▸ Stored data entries
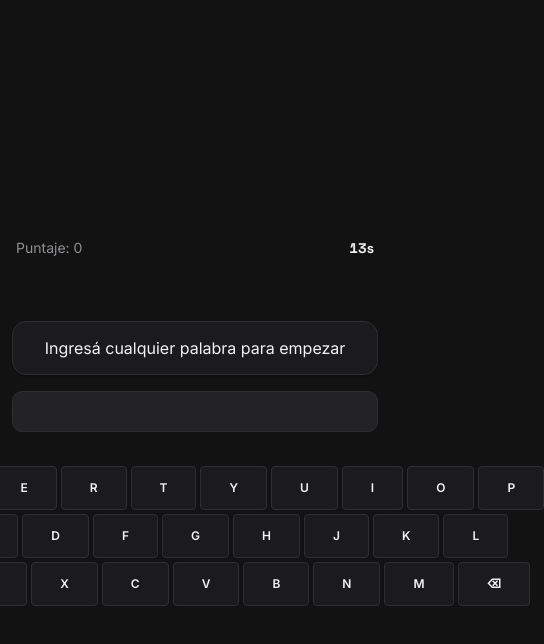
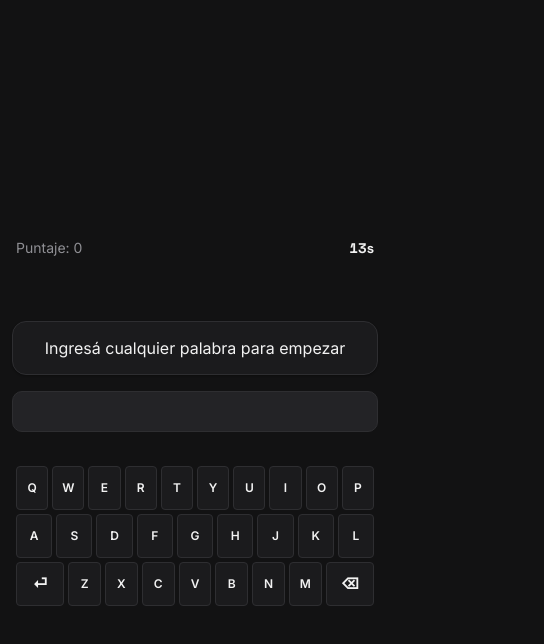
Before and after one commit to GuidoFlamini/unq-ui-guido-flamini-trabajo-final, a React (Vite) app: page / in a window 390 px wide. Both pictures are taken after a click on the button "Jugar". Shown: the top 644 px of the page, 544 px wide, since content can reach past the window. Built offline with nearby package versions, Linux system fonts and the light colour scheme.

Commit message:
ahora keyboard es responsive

```diff
--- a/src/components/keyboard/Keyboard.css
+++ b/src/components/keyboard/Keyboard.css
@@ -1,13 +1,3 @@
-.keyboard {
-  display: flex;
-  flex-direction: column;
-  gap: var(--space-2);
-  padding: 0 var(--space-2);
-  width: 100%;
-  max-width: 500px;
-  margin: 0 auto;
-}
-
 .keyboard {
   display: flex;
   flex-direction: column;
@@ -29,6 +19,8 @@
   font-family: var(--font-body);
   font-weight: 600;
   font-size: 14px;
+  padding: 0;
+  min-width: 0;
   border: 1px solid var(--color-border);
   border-radius: var(--radius-sm);
   height: 56px;
@@ -54,7 +46,7 @@
 
 .keyboard-key--wide {
   flex: 1.5;
-  font-size: 12px;
+  font-size: 18px;
 }
 
 @media (max-width: 480px) {
@@ -74,6 +66,6 @@
   }
 
   .keyboard-key--wide {
-    font-size: 10px;
+    font-size: 15px;
   }
 }
--- a/src/components/keyboard/Keyboard.jsx
+++ b/src/components/keyboard/Keyboard.jsx
@@ -1,4 +1,4 @@
-import { useEffect } from 'react';
+import { useEffect, useRef } from 'react';
 import './Keyboard.css';
 
 const KEYBOARD_ROWS = [
@@ -8,38 +8,42 @@ const KEYBOARD_ROWS = [
 ];
 
 const Keyboard = ({ onKeyPress }) => {
+  const containerRef = useRef(null);
+
   useEffect(() => {
+    containerRef.current?.focus();
+  }, []);
+
   const handleKeyDown = (event) => {
     const key = event.key;
 
     if (key === 'Enter' || key === 'Backspace' || /^[a-zA-Z]$/.test(key)) {
       event.preventDefault();
-
       onKeyPress(key.toUpperCase());
     }
   };
-
-    window.addEventListener('keydown', handleKeyDown);
-
-    return () => window.removeEventListener('keydown', handleKeyDown);
-  }, [onKeyPress]);
 
   const handleClick = (key) => {
     onKeyPress(key.toUpperCase());
   };
 
   return (
-    <div className="keyboard">
+    <div
+      className="keyboard"
+      tabIndex={-1}
+      ref={containerRef}
+      onKeyDown={handleKeyDown}
+    >
       {KEYBOARD_ROWS.map((row, rowIndex) => (
         <div key={rowIndex} className="keyboard-row">
           {row.map((key) => (
             <button
               key={key}
               type="button"
-              className={`keyboard-key${key.length > 1 ? ' keyboard-key-wide' : ''}`}
+              className={`keyboard-key${key.length > 1 ? ' keyboard-key--wide' : ''}`}
               onClick={() => handleClick(key)}
             >
-              {key === 'Backspace' ? '⌫' : key}
+              {key === 'Backspace' ? '⌫' : key === 'Enter' ? '⏎' : key}
             </button>
           ))}
         </div>
```
Lines whose indentation alone changed are shown as unchanged.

▸ Assignment
When a line above includes the word "containerRef", please list that line.

▸ Expected answer
+  const containerRef = useRef(null);
+    containerRef.current?.focus();
+      ref={containerRef}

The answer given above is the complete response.